You couldn't help but be puzzled by the timing. Just as France's new finance minister, Christine Lagarde, called on the nation to "stop thinking, start working" in a July speech, her countrymen were packing their bags to begin their annual summer holidays. Both working and thinking would have to wait until la rentrée — the French term for the collective return to school and work in September.
Now that it's September, Nicolas Sarkozy, Lagarde's center-right boss, is once again reminding the country of the campaign mantra — work more to earn more — that won him the Presidential election in May.
What does this mean for France's CFOs? One telling moment took place on Sarkozy's first day in office, when he met with union heads at his Elysée Palace headquarters. It was a symbolic gesture, but he used the occasion to reinforce his campaign pledge that some minimal level of public transportation service will be maintained during national strikes. If he gets that agreement during formal negotiations with labor officials this month, it could be a start at breaking down union dominance.
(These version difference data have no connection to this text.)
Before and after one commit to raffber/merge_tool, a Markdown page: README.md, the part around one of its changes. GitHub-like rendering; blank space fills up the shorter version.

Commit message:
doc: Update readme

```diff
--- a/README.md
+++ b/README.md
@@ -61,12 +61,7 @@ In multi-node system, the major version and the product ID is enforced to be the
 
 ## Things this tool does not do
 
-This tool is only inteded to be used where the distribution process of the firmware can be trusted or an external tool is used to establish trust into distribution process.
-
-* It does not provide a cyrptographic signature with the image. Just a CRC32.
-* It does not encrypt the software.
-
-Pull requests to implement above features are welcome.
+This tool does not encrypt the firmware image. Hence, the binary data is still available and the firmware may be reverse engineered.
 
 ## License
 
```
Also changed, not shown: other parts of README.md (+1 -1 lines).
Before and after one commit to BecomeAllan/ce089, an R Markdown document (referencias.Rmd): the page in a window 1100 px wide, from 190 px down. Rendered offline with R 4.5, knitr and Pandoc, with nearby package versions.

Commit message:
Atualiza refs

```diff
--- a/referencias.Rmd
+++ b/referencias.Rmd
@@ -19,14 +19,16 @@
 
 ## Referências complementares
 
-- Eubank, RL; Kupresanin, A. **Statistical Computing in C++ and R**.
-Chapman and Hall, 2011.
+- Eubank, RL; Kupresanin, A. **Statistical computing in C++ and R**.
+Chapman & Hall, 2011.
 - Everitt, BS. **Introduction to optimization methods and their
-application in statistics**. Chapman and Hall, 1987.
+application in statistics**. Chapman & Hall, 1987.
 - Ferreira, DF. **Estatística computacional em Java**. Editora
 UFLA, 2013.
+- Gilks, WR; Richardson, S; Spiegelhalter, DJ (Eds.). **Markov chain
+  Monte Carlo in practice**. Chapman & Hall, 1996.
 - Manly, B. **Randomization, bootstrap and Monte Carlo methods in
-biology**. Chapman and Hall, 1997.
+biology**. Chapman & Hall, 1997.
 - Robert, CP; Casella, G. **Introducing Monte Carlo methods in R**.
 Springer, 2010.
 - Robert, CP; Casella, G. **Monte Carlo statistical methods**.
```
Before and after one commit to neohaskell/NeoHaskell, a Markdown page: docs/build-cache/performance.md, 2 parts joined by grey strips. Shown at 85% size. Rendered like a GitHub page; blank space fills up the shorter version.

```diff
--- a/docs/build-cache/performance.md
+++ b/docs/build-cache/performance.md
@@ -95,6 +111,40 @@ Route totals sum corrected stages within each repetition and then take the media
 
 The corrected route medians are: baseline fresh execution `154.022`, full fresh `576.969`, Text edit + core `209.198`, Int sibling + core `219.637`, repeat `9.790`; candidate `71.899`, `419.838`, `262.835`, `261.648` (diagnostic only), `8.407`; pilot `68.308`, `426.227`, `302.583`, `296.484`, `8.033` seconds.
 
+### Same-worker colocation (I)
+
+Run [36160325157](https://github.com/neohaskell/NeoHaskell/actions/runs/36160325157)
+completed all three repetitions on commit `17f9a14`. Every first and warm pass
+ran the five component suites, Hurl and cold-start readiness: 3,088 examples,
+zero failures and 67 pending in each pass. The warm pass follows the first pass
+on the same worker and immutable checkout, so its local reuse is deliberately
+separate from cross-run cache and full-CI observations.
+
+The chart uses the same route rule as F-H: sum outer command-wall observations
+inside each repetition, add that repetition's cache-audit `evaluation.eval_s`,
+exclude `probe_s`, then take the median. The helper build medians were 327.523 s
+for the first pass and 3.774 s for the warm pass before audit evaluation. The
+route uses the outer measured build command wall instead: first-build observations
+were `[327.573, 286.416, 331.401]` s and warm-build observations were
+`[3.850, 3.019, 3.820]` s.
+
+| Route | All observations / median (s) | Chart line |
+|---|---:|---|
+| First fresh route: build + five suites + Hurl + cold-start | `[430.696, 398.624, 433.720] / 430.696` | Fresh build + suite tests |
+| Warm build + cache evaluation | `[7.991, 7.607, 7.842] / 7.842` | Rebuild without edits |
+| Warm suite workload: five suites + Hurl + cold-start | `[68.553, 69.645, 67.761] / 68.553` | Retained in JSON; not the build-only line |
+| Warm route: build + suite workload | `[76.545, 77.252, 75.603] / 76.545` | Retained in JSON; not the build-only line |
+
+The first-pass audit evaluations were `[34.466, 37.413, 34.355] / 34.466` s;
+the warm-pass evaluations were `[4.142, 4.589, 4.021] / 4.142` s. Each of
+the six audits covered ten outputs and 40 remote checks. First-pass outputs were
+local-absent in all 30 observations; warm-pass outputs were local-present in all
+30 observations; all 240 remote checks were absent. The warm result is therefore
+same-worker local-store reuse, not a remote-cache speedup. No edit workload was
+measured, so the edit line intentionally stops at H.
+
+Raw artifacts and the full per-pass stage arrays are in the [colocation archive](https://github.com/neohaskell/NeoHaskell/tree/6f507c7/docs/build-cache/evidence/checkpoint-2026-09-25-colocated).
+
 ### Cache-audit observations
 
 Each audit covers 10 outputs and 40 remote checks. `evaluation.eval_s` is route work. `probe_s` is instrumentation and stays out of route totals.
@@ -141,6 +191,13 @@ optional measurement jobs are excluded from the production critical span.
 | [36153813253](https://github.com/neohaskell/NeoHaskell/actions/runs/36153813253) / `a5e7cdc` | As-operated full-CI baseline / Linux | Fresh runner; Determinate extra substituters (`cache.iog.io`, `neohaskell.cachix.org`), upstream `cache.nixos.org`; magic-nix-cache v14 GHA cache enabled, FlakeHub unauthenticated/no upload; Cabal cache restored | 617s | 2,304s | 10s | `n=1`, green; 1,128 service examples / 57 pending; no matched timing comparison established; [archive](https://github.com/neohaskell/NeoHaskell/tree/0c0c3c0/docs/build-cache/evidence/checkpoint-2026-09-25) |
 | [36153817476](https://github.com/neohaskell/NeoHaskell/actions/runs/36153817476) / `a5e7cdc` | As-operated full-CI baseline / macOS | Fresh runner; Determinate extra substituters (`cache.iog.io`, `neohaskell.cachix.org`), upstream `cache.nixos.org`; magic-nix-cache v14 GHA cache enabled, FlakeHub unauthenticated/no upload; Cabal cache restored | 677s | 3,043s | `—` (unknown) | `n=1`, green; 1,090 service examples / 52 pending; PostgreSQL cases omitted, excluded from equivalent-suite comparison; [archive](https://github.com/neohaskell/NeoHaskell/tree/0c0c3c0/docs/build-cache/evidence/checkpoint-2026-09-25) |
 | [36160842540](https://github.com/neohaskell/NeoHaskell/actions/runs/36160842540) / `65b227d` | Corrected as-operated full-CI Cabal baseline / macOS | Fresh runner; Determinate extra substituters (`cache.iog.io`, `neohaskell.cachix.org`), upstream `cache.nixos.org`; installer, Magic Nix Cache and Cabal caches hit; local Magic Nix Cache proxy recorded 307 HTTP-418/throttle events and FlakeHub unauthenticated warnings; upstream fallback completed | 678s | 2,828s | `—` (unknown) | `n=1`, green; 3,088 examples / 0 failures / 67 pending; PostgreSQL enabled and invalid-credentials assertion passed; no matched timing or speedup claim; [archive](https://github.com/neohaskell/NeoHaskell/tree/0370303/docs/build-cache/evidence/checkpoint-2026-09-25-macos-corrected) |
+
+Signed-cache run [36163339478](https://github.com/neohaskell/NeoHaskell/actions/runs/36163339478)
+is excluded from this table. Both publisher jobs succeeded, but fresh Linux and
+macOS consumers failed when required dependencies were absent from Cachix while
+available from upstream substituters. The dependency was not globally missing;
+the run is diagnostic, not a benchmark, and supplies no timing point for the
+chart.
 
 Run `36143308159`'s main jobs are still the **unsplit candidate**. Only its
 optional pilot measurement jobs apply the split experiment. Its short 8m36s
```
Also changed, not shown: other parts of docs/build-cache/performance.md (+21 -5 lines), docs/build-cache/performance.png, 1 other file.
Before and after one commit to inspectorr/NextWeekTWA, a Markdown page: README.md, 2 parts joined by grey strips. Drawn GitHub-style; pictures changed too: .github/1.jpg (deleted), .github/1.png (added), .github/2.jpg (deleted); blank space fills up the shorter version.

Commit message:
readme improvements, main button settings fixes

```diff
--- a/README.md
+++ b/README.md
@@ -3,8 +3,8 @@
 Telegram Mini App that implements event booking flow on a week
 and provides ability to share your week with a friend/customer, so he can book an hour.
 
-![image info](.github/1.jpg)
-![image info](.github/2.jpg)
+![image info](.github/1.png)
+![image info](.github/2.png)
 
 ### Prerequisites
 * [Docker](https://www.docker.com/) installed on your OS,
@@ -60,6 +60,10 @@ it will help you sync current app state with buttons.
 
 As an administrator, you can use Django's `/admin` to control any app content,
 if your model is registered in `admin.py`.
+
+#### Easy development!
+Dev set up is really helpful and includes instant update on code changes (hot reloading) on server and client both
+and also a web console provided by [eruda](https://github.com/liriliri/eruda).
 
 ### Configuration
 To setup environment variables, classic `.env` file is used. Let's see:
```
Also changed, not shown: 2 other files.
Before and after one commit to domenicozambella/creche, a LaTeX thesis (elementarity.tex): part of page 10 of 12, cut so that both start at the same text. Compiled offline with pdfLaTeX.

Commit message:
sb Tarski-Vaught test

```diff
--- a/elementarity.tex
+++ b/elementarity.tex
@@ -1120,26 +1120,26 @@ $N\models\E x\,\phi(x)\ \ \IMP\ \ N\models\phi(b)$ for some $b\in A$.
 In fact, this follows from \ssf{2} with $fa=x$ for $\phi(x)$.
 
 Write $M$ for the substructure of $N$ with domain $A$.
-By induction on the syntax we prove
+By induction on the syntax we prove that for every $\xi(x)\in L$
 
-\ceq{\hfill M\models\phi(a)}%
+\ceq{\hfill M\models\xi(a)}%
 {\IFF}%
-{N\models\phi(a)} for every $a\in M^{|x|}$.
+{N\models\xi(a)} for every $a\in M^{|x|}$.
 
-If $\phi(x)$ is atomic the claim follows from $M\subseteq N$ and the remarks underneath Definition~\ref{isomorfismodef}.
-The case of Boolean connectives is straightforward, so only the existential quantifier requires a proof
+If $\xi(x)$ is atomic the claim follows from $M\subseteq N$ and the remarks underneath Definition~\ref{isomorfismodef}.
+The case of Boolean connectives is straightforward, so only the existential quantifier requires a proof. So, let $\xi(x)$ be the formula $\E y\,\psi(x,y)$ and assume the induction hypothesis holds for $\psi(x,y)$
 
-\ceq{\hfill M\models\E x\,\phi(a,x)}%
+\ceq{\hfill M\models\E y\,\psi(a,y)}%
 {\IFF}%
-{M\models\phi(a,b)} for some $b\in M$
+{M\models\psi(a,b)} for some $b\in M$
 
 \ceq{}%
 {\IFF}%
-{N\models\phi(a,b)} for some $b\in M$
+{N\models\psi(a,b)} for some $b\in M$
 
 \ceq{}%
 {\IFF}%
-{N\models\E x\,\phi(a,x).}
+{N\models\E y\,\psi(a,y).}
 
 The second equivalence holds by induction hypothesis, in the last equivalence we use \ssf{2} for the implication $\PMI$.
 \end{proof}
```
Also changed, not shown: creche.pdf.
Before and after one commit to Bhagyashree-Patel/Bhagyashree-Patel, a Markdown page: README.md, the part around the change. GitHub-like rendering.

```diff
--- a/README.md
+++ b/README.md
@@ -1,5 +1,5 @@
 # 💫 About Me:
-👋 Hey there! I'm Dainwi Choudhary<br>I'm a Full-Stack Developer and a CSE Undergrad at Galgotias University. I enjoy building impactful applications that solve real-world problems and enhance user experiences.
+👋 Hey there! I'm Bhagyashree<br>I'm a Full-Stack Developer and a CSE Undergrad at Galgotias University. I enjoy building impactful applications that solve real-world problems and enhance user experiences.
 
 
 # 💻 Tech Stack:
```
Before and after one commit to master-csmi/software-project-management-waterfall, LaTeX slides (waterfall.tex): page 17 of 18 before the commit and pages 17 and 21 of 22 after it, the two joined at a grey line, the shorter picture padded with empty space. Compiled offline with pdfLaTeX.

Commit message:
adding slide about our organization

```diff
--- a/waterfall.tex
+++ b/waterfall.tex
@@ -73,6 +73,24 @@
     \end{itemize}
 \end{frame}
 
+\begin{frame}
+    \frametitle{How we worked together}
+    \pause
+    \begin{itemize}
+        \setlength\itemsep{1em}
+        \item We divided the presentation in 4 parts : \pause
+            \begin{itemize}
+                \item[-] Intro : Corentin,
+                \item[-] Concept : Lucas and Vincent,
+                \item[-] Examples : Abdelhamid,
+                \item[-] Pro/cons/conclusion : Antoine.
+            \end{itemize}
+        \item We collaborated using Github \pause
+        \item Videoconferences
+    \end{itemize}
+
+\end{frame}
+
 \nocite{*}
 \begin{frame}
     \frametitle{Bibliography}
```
Meanwhile, Sarkozy is following through on other campaign pledges to boost the economy — loosening firing rules and cutting taxes. In a move pleasing to both employees and employers, he is even tackling the country's controversial 35-hour workweek by allowing overtime to be exempt from taxes and other charges. This, it is hoped, will get workers working more and eventually give consumer spending a jolt.
Amid a flurry of positive news — unemployment hitting a 25-year low this summer, for example — French business seems content for the moment to ignore the other side of this outwardly probusiness President: the Gaullist who upholds the importance of the state. An unapologetic protectionist, he has already shown a willingness to defend "national champions" against foreign takeover. He has also taken a controversial swipe at the European Central Bank, criticizing its policies that have strengthened the euro against the dollar. And almost as if to reassure the country's left that there is a limit to his free-marketeering, he waded into the debate over the EU's draft constitutional treaty by suggesting that the reference to "free and undistorted competition" be replaced with "social market economy aiming at full employment."
As France returns from vacation, the challenge for Sarkozy is to show that these two sides are economically and politically compatible. He has his work cut out for him.
Janet Kersnar is editor-in-chief of CFO Europe.